CAGES AND DRINKERS
My cages are closed on all sides except for the fronts. This helps keep all the mess inside the cages.
When I clean the cages (usually right after breeding season and in the fall) I wash down the insides with a bleach and water mixture.
I always check for dirty perches, and dirty perches are removed when they get soiled and replaced with clean ones. The perches are than washed in bleach and water and dried.
I use seed tube and water tube drinkers. Daily I dunk the drinkers in bleach and water, rinse and refill with fresh water.
I use the wooden or plastic twist perches, so they can be removed from the outside of cages easily without disturbing the birds to much.
I use Marths easy picking wood chips on the bottom of my cages, which I purchase from a livestock feed store near me.
In my cages, prior to adding the chips I put a layer of Ortho 5% dust, which will kill any bugs that might be around the cage area. Than I add the chips on top.
Molting time is very stressful on all birds. I give the birds the egg food mixture. This is given to the birds every other day during the molting time, than I taper it off when they’re done molting.
For illness of birds I do recommend taking your bird to a qualified aviary vet.
Sometimes the feathers on the birds get into the way of the birds expelling. This happens frequently on the glosters, because of their extremely heavy feathers. Be sure to trim this area at least twice a year: after molting time, and before breeding season.
PAIRING BIRDS FOR BREEDING
Stafford’s; When pairing Staffords, you must first always breed a crested to a noncrested, than you must always breed a frosted to a nonfrosted. Frosted is the white tip on the end of each feather. The nonfrosted birds have little or no white at the tip of their feathers. When you breed two frosted birds together you will end up with feather lumps in your offspring. When you breed two nonfrosted birds together, you end up with very skinny looking sticks with no body type.
You also can never breed two crested birds together because this is a lethal factor and can result in babies dying in the shell, or very weak offspring.
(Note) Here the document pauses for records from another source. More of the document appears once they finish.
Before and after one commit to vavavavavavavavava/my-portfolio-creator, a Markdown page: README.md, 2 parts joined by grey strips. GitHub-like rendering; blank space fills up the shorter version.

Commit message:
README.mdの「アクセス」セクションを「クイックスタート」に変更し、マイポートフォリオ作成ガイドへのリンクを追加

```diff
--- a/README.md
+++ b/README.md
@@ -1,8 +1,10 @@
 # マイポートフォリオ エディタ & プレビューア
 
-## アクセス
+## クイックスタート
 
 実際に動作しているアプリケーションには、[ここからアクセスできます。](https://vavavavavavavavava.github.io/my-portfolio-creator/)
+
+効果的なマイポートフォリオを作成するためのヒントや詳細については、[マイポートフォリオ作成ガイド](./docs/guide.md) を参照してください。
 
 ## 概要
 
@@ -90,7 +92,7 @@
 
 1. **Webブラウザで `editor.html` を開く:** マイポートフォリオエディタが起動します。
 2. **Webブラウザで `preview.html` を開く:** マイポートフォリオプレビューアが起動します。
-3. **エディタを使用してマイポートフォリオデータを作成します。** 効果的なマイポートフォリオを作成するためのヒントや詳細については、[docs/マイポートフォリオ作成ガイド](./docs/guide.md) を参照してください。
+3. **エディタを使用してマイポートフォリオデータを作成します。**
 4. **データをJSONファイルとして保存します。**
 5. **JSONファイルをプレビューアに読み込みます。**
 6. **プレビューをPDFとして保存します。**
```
Also, things to know when pairing birds, you try to breed birds to get them as close to the standard for the breed. Each pure bred canary has a standard that has been established by each breeds club.
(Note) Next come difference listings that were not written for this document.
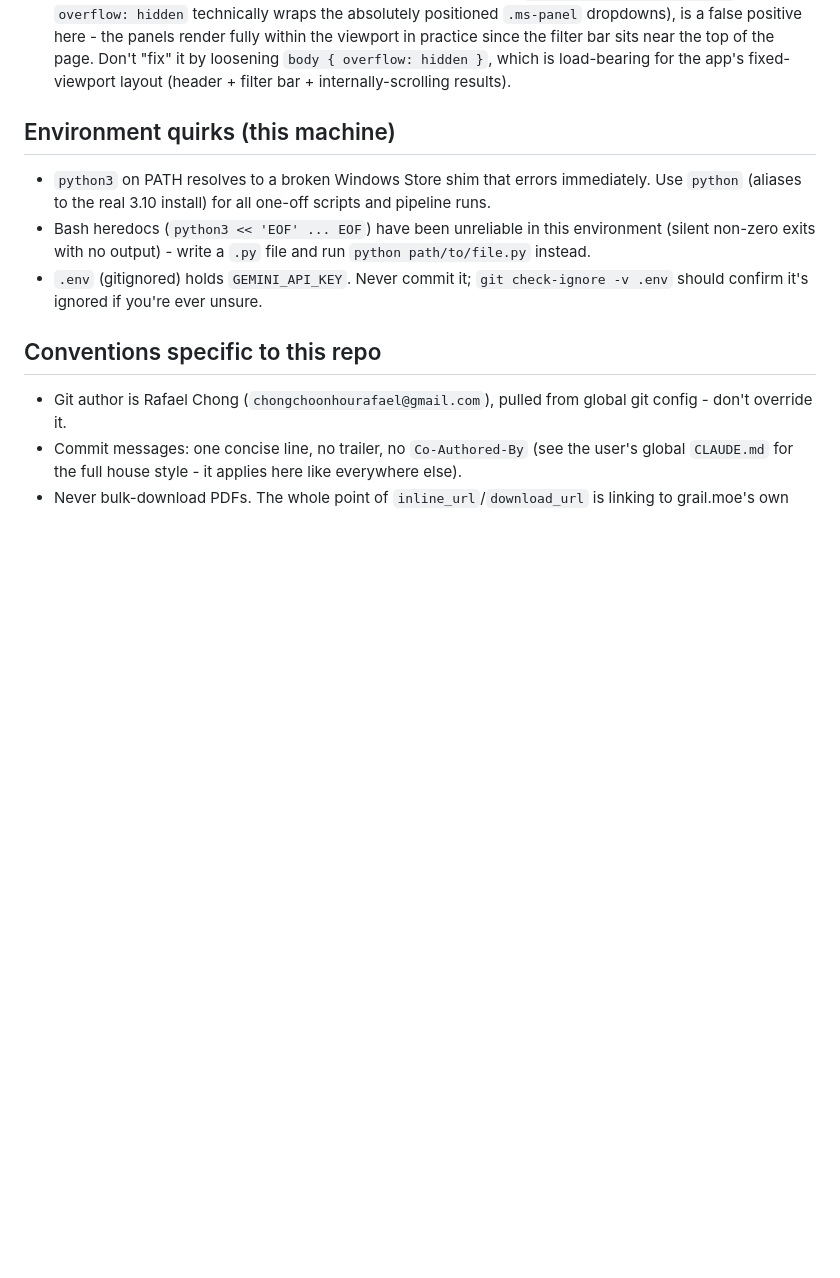
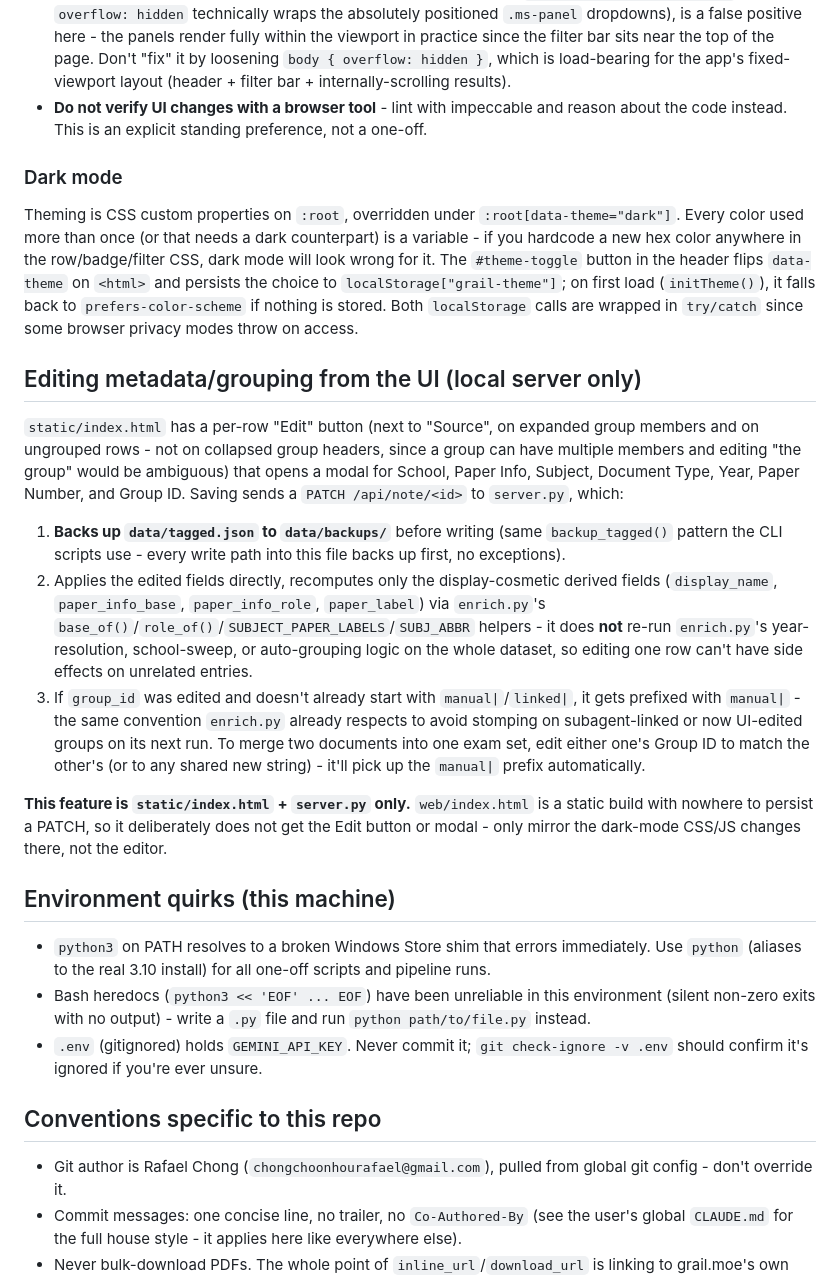
Before and after one commit to horse-3903/grail-wrapper, a Markdown page: AGENTS.md, the part around the change. Drawn GitHub-style; blank space fills up the shorter version.

```diff
--- a/AGENTS.md
+++ b/AGENTS.md
@@ -138,6 +138,43 @@ Key JS internals worth knowing before touching filtering/rendering:
   the viewport in practice since the filter bar sits near the top of the page. Don't "fix" it by
   loosening `body { overflow: hidden }`, which is load-bearing for the app's fixed-viewport
   layout (header + filter bar + internally-scrolling results).
+- **Do not verify UI changes with a browser tool** - lint with impeccable and reason about the
+  code instead. This is an explicit standing preference, not a one-off.
+
+### Dark mode
+
+Theming is CSS custom properties on `:root`, overridden under `:root[data-theme="dark"]`. Every
+color used more than once (or that needs a dark counterpart) is a variable - if you hardcode a
+new hex color anywhere in the row/badge/filter CSS, dark mode will look wrong for it. The
+`#theme-toggle` button in the header flips `data-theme` on `<html>` and persists the choice to
+`localStorage["grail-theme"]`; on first load (`initTheme()`), it falls back to
+`prefers-color-scheme` if nothing is stored. Both `localStorage` calls are wrapped in `try/catch`
+since some browser privacy modes throw on access.
+
+## Editing metadata/grouping from the UI (local server only)
+
+`static/index.html` has a per-row "Edit" button (next to "Source", on expanded group members and
+on ungrouped rows - not on collapsed group headers, since a group can have multiple members and
+editing "the group" would be ambiguous) that opens a modal for School, Paper Info, Subject,
+Document Type, Year, Paper Number, and Group ID. Saving sends a `PATCH /api/note/<id>` to
+`server.py`, which:
+
+1. **Backs up `data/tagged.json` to `data/backups/`** before writing (same `backup_tagged()`
+   pattern the CLI scripts use - every write path into this file backs up first, no exceptions).
+2. Applies the edited fields directly, recomputes only the display-cosmetic derived fields
+   (`display_name`, `paper_info_base`, `paper_info_role`, `paper_label`) via `enrich.py`'s
+   `base_of()`/`role_of()`/`SUBJECT_PAPER_LABELS`/`SUBJ_ABBR` helpers - it does **not** re-run
+   `enrich.py`'s year-resolution, school-sweep, or auto-grouping logic on the whole dataset, so
+   editing one row can't have side effects on unrelated entries.
+3. If `group_id` was edited and doesn't already start with `manual|`/`linked|`, it gets prefixed
+   with `manual|` - the same convention `enrich.py` already respects to avoid stomping on
+   subagent-linked or now UI-edited groups on its next run. To merge two documents into one exam
+   set, edit either one's Group ID to match the other's (or to any shared new string) - it'll
+   pick up the `manual|` prefix automatically.
+
+**This feature is `static/index.html` + `server.py` only.** `web/index.html` is a static build
+with nowhere to persist a PATCH, so it deliberately does not get the Edit button or modal - only
+mirror the dark-mode CSS/JS changes there, not the editor.
 
 ## Environment quirks (this machine)
 
```
Also changed, not shown: README.md (+5 -0 lines).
All birds will have some faults, and you never breed two birds with the same fault because this will just intensive the fault and make the fault even worse in the offspring. You should always breed a bird with a certain fault to another bird that is good in that area.
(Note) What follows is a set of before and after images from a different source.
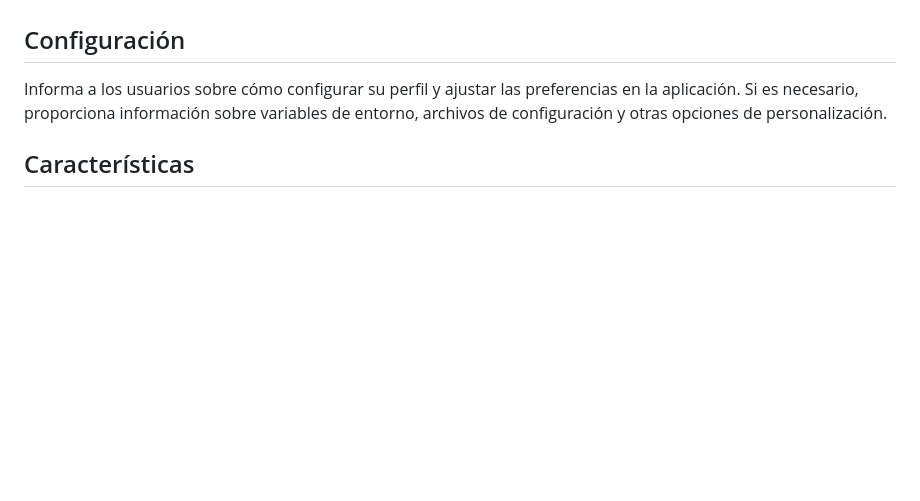
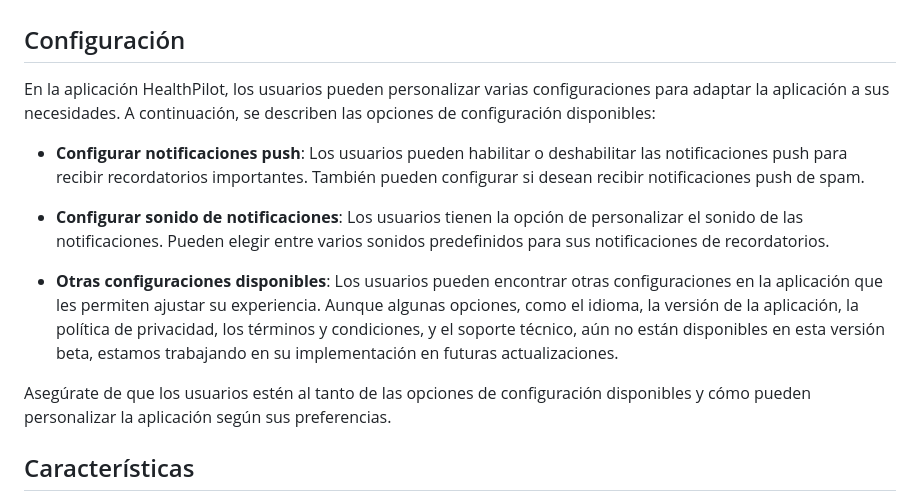
Before and after one commit to GarcesSebastian/HealthPilot, a Markdown page: README.md, the part around the change. Drawn GitHub-style; blank space fills up the shorter version.

```diff
--- a/README.md
+++ b/README.md
@@ -51,7 +51,15 @@ Asegúrate de que estas bibliotecas estén instaladas antes de utilizar la aplic
 Explica cómo los pacientes pueden utilizar la aplicación para programar recordatorios, realizar seguimiento de su presión arterial y aprovechar las funciones de geolocalización. Puedes incluir ejemplos de uso y capturas de pantalla.
 
 ## Configuración
-Informa a los usuarios sobre cómo configurar su perfil y ajustar las preferencias en la aplicación. Si es necesario, proporciona información sobre variables de entorno, archivos de configuración y otras opciones de personalización.
+En la aplicación HealthPilot, los usuarios pueden personalizar varias configuraciones para adaptar la aplicación a sus necesidades. A continuación, se describen las opciones de configuración disponibles:
+
+- **Configurar notificaciones push**: Los usuarios pueden habilitar o deshabilitar las notificaciones push para recibir recordatorios importantes. También pueden configurar si desean recibir notificaciones push de spam.
+
+- **Configurar sonido de notificaciones**: Los usuarios tienen la opción de personalizar el sonido de las notificaciones. Pueden elegir entre varios sonidos predefinidos para sus notificaciones de recordatorios.
+
+- **Otras configuraciones disponibles**: Los usuarios pueden encontrar otras configuraciones en la aplicación que les permiten ajustar su experiencia. Aunque algunas opciones, como el idioma, la versión de la aplicación, la política de privacidad, los términos y condiciones, y el soporte técnico, aún no están disponibles en esta versión beta, estamos trabajando en su implementación en futuras actualizaciones.
+
+Asegúrate de que los usuarios estén al tanto de las opciones de configuración disponibles y cómo pueden personalizar la aplicación según sus preferencias.
 
 ## Características
 Enumera las características clave de esta versión beta, como los recordatorios, el seguimiento de la presión arterial y la geolocalización.
```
Glosters; When breeding glosters some of the same rules apply that apply to the Staffords accept the fact that you can breed two buff (frosted) birds together in the gloster. 99% of glosters are buff (frosted) birds, there are a small number of hard feather (nonfrosted) birds which the terminology for this type of feather in the glosters is called a yellow. A hard feather yellow does come in cinnamon yellow, and green yellow.
Gloster buff birds will come in short feather, medium feather and long feather. You can breed a short feathered gloster to a long feathered gloster. And you can breed two medium feathered buff glosters together. But you never breed two long feathered glosters together. This type of pairing can produce feathered cysts in the offspring.
Feathered cysts are feathers that grow underneath the skin and do not penetrate the skin, resulting in lumps of feather under the skin that are very unsightly. There are several reasons for feather cysts, which are very common in all type birds. Sometimes it can be in the diet if the birds are lacking nutrients in their system.
The basic color of the gloster is green, and the green feather is a strong structured feather.
- Glosters come in the following colors;
- Light variegated (mostly buff yellow in color, with some dark variegation) (yellow ground)
When pairing glosters you can pair two yellow ground birds together, and you can breed a yellow ground with a white ground together. But you never breed two white ground birds together, this is a lethal factor and can result in the babies dieing in the shell or if they do hatch be very weak birds.